Truck tires are like shoes. They need new soles when they are too worn. And as with shoes, it is often cheaper to go a shoemaker than to a shoe shop. Retreads can save as much as a third of the purchasing price—not exactly negligible in a sector where every cent counts.
welt.de reported that tire manufacturers Continental wants to increase their share in the tire recycling market in the future. To this end, Continental has opened a plant in Hanover, Germany, that can process up to 180 000 worn tires. The plant achieves a tire quality that comes close to the level of new tires.
Top Quality for Retreads for Trucks
Continental is producing 7.1 million new truck, bus, and specialty tires per year, but the important part of the new plant is not the number of retreads, which is small by comparison. Continental points out that it has refined the existing process. “We are convinced that the new system brings us very, very close to the quality of new tires,” Conti Chairman Nikolai Setzer told internet portal welt.de .

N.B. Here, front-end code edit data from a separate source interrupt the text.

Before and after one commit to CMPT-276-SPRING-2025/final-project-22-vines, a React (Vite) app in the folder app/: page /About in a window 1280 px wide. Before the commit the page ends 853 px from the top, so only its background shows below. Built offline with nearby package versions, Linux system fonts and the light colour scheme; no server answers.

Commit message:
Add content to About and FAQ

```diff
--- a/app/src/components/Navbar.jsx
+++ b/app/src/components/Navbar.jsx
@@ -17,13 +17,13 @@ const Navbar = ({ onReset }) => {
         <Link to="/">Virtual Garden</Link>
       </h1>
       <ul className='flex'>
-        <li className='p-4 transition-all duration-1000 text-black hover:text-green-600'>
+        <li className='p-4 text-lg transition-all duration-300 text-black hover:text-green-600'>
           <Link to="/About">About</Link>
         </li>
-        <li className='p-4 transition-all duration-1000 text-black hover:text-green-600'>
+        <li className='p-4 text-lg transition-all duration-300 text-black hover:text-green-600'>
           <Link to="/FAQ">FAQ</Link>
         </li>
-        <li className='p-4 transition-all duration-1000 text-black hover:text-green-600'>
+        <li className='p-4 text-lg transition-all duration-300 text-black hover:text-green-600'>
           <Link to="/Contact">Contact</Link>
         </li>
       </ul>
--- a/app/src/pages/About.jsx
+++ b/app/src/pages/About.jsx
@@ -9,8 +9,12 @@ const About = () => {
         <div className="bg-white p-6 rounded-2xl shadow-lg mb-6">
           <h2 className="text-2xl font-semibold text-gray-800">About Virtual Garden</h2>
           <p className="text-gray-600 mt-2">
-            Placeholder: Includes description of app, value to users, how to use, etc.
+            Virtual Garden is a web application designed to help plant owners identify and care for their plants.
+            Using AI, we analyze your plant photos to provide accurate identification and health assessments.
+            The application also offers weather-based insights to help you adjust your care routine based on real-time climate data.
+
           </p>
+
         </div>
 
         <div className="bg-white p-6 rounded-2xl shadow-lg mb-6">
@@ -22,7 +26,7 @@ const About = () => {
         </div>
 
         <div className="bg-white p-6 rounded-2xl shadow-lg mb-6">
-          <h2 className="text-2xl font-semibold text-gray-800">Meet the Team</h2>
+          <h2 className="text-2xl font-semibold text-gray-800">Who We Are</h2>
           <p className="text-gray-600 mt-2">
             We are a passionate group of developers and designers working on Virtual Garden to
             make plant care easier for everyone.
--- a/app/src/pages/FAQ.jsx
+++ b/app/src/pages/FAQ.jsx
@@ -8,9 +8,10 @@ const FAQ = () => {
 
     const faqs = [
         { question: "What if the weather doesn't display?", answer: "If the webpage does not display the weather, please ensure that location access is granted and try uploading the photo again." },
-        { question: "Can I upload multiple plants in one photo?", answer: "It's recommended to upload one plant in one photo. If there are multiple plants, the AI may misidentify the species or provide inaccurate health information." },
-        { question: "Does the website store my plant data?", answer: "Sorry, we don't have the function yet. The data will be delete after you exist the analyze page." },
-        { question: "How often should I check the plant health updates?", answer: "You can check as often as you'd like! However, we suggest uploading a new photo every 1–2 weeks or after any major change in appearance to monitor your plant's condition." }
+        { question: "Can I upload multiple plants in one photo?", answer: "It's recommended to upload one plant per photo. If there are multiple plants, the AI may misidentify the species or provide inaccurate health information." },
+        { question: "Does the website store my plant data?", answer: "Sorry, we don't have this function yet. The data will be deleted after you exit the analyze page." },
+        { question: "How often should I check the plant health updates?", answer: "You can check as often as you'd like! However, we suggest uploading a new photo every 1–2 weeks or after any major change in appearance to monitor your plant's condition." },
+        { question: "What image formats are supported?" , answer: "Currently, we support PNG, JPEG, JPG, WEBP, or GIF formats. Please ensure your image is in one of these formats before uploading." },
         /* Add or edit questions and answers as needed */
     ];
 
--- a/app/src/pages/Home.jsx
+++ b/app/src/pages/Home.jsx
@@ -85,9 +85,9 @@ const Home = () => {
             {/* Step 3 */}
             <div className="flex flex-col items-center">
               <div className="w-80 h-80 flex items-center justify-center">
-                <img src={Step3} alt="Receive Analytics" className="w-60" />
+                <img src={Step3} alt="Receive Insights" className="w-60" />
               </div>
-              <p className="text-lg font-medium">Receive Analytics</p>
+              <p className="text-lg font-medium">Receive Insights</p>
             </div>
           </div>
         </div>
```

The new process ensures, for example, that the remainder of the tire is treated gently while the new caoutchouc mixture is hardened. In the past, vulcanized parts had been included in the regeneration process, which wasted energy and stressed the material. The new process is also more ecological, because the rubber waste remains part of the tire production cycle. According to welt.de, Continental hopes that multiple retreading of tires will become possible in the future. The Federal Government is already convinced, as they supported the plant as a green pilot project by contributing 1.2 million €.